Simgen, H., Arnold, F., Aufmhoff, H., Baumann, R., Kaether, F., Lindemann, S., et al. (2014). Detection of 133Xe from the Fukushima nuclear power plant in the upper troposphere above Germany. Journal of Environmental Radioactivity, 132, 94-99. doi:10.1016/j.jenvrad.2014.02.002.


Zitierlink: http://hdl.handle.net/11858/00-001M-0000-0014-73DE-B
Zusammenfassung
After the accident in the Japanese Fukushima Dai-ichi nuclear power plant in March 2011 large amounts of radioactivity were released and distributed in the atmosphere. Among them were also radioactive noble gas isotopes which can be used as tracers to probe global atmospheric circulation models. This work presents unique measurements of the radionuclide $^{133}$Xe from Fukushima in the upper troposphere above Germany. The measurements involve air sampling in a research jet aircraft followed by chromatographic xenon extraction and ultra-low background gas counting with miniaturized proportional counters. With this technique a detection limit of the order of 100 $^{133}$Xe atoms in liter-scale air samples (corresponding to about 100 mBq/m$^3$) is achievable. Our results proof that the $^{133}$Xe-rich ground level air layer from Fukushima was lifted up to the tropopause and distributed hemispherically.
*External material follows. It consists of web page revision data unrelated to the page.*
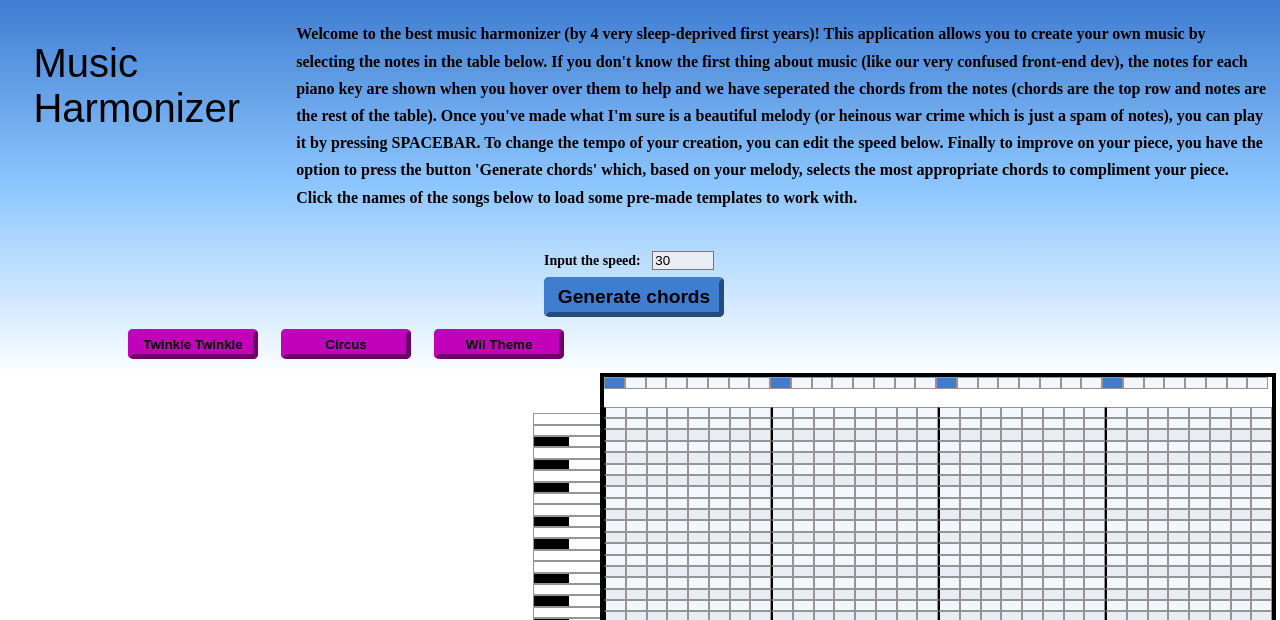
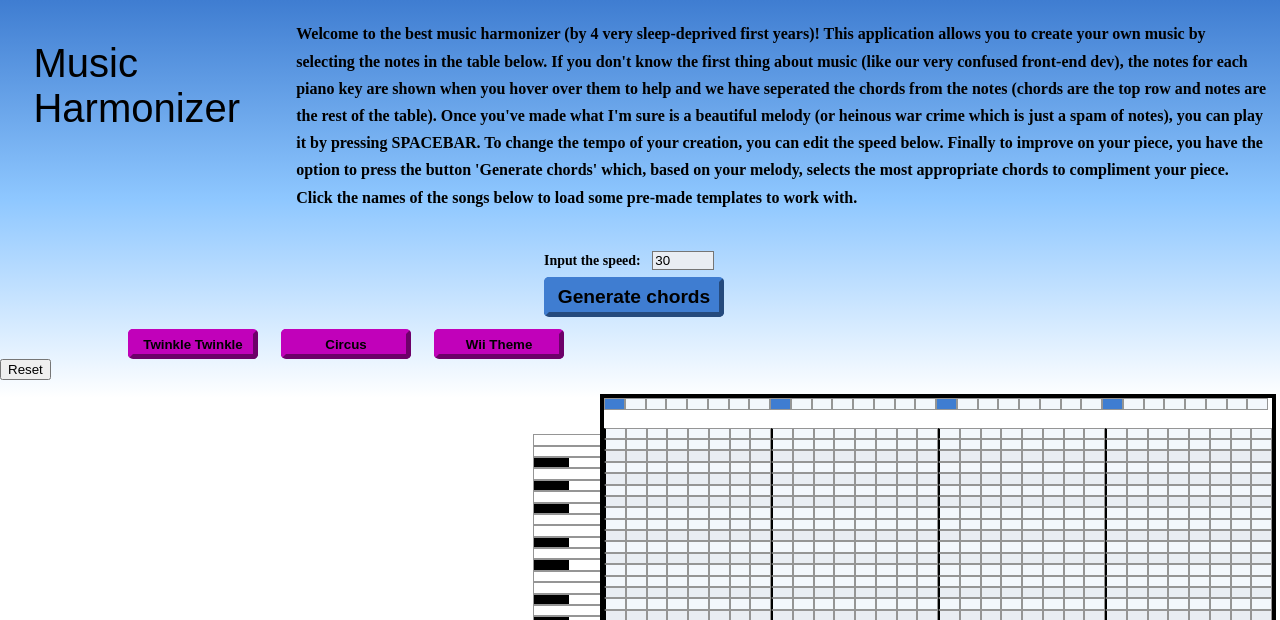
Before and after one commit to MiniMinnoww/HackSheffield9, a Flask app: page / in a window 1280 px wide. Shown: the top 620 px of the page. Run offline with Flask 3, Linux system fonts and the light colour scheme.

Commit message:
/\_____/\  | *   * |  \  -v-  /    -----

```diff
--- a/backend/templates/index.html
+++ b/backend/templates/index.html
@@ -33,6 +33,9 @@
         <div id="templates">
 
         </div>
+        <div>
+            <input type="button" value="Reset" id="resetTable">
+        </div>
         <br>
     </section>
 
```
Moreover, comparisons with ground level air measurements indicate that the arrival of the radioactive plume in Germany in high altitude is several days earlier than on ground.